It’s great if you got in on the action before Pokemon GO was launched, but after the launch and the stock already went up, it’s too late to jump in.
To add to that, no one knows how long people will continue playing Pokemon GO. Actually, Pokemon GO already lost some users as the hype dies down a bit.
If investors are buying Nintendo just because of Pokemon GO, it’s purely speculation and not investing, unless they believe in the future of Nintendo as a company.
Besides, it’s not like Nintendo owns the Pokemon game. Check out Quora for the relationship between Nintendo, Niantic, and the Pokemon company and find out who benefits from the game.
In fact, I was surprised by the answer that Apple Inc. (NASDAQ:AAPL) and Alphabet Inc (NASDAQ:GOOG)(NASDAQ:GOOGL) get a share of the pie. I think both of these tech giants are better investments than Nintendo, especially Apple, which trades at about 12.9 times earnings and yields 2.1% at about US$108 per share.
Gotta catch ‘em all?
In the Pokemon world, one of Ash’s goal was to catch all the pokemon. Not for investing, though. You better not try to catch ‘em all. Read More
This is a guest contribution written by Ben Reynolds at Sure Dividend. Sure Dividend uses The 8 Rules of Dividend Investing to systematically find high-quality dividend growth stocks trading at fair or better prices.
Investing concepts can seem divorced from reality. Theories become more understandable through real world examples.
This article takes a look at 3 important dividend investing concepts and provides real world examples to help either explain the point or show evidence of why it matters.
Total return measures exactly what the name implies. Total return includes the capital appreciation and dividends of an investment.
The concept of total return is critical to investing success. It is the one number that determines how quickly your money will grow. All other things being equal, the higher the total return, the better. Here’s how you can double your money.
Calculating a reasonable expected total return will help to guide your investing decisions.
Returns in the market can come from only 3 places:
- Change in intrinsic-value-per-share (typically measured by earnings-per-share growth)
- Change in valuation multiple (typically measured by the price-to-earnings multiple (P/E))

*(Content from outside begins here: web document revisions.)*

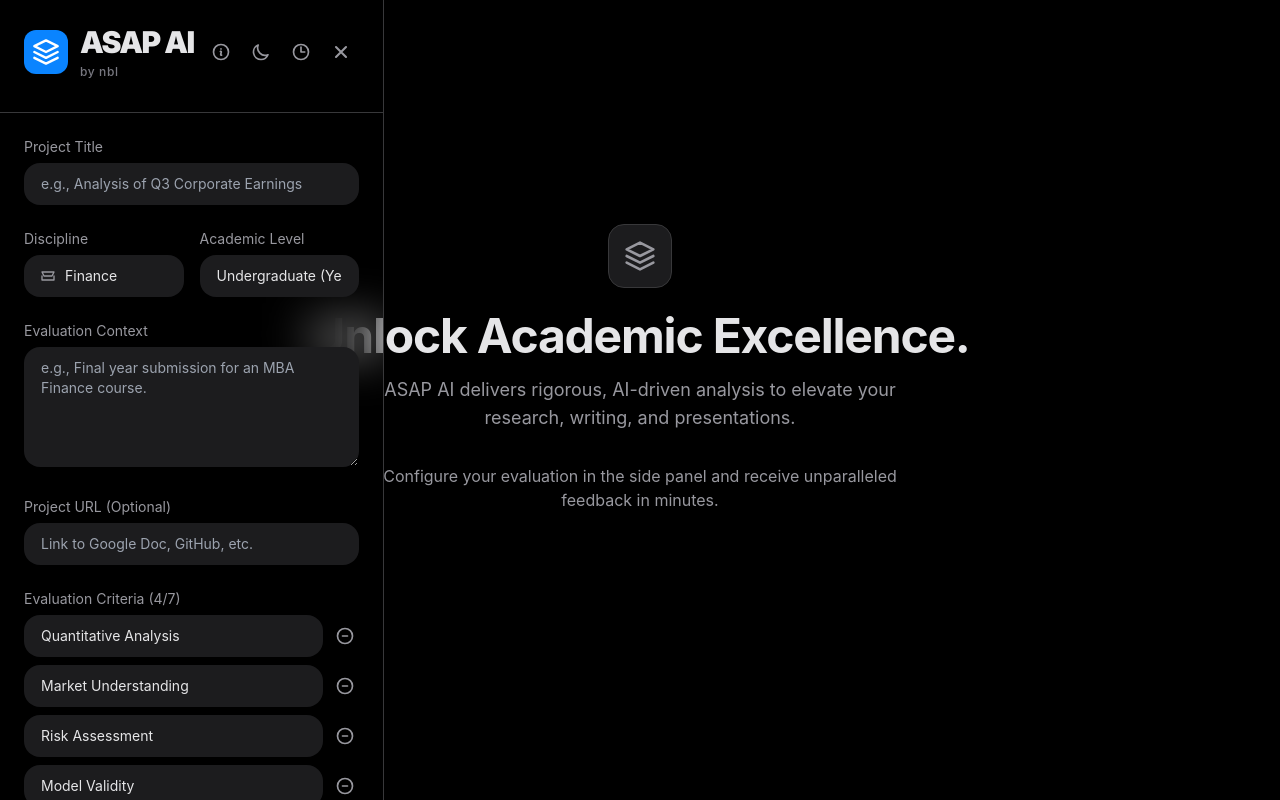
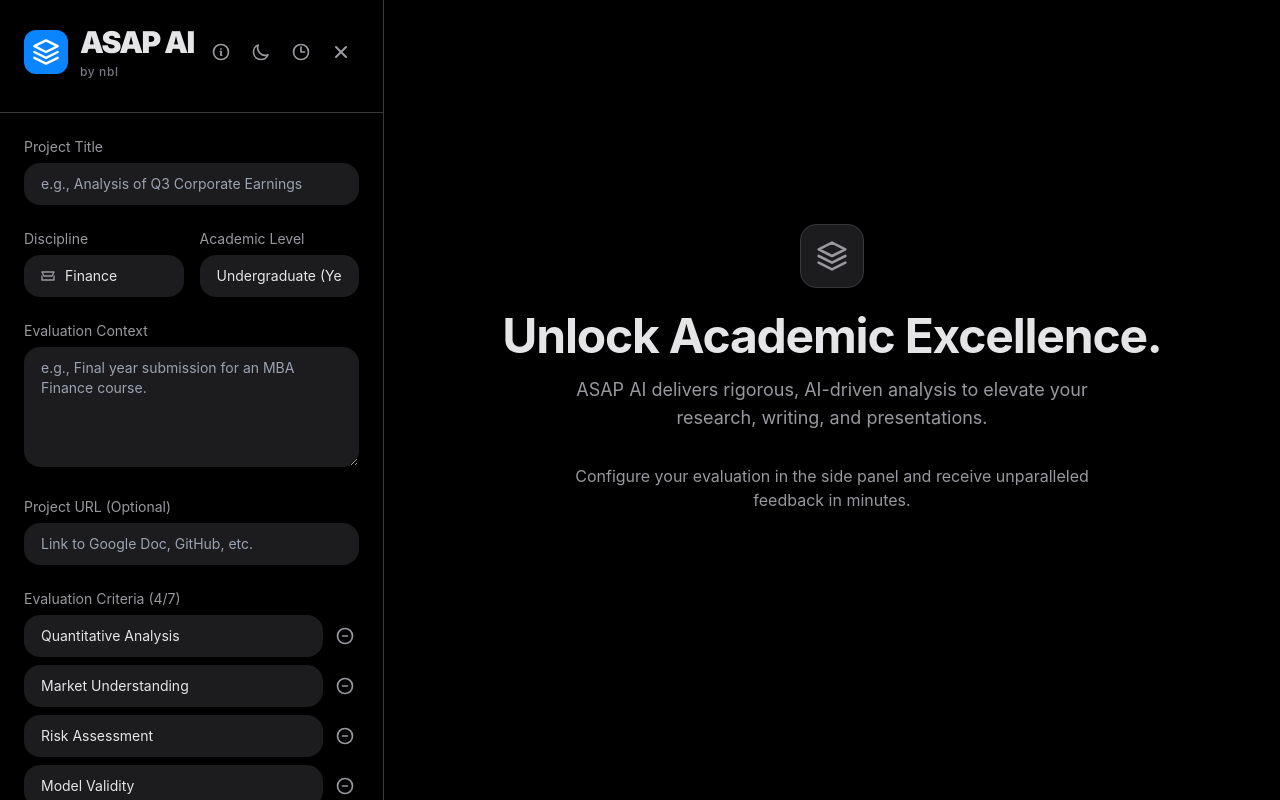
Before and after one commit to nabil-anis/MedSpa, a React (Vite) app: page / in a window 1280 px wide. Built offline with nearby package versions, Linux system fonts and the light colour scheme.

Commit message:
feat: Improve sidebar responsiveness
Adjust main content margin based on sidebar state to provide a better user experience on larger screens. Increase transition duration for smoother animations.

```diff
--- a/App.tsx
+++ b/App.tsx
@@ -238,7 +238,7 @@ const App: React.FC = () => {
       />
       <AboutModal isOpen={isAboutOpen} onClose={() => setIsAboutOpen(false)} />
 
-      <main className="transition-all duration-300 ease-in-out">
+      <main className={`transition-all duration-500 ease-in-out ${isSidebarOpen ? 'md:ml-96' : 'ml-0'}`}>
          {!isSidebarOpen && (
             <button
               onClick={() => setIsSidebarOpen(true)}
```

My estimate of The Coca-Cola Co’s (NYSE:KO) total returns over the next 5 years is below.
First, we know the company’s dividend yield is 3.2%. The company is a Dividend King – it has paid increasing dividends for over 50 consecutive years. We can reasonably assume Coca-Cola will continue paying dividends.
3.2% a year is our expected return from dividends for Coca-Cola. Read More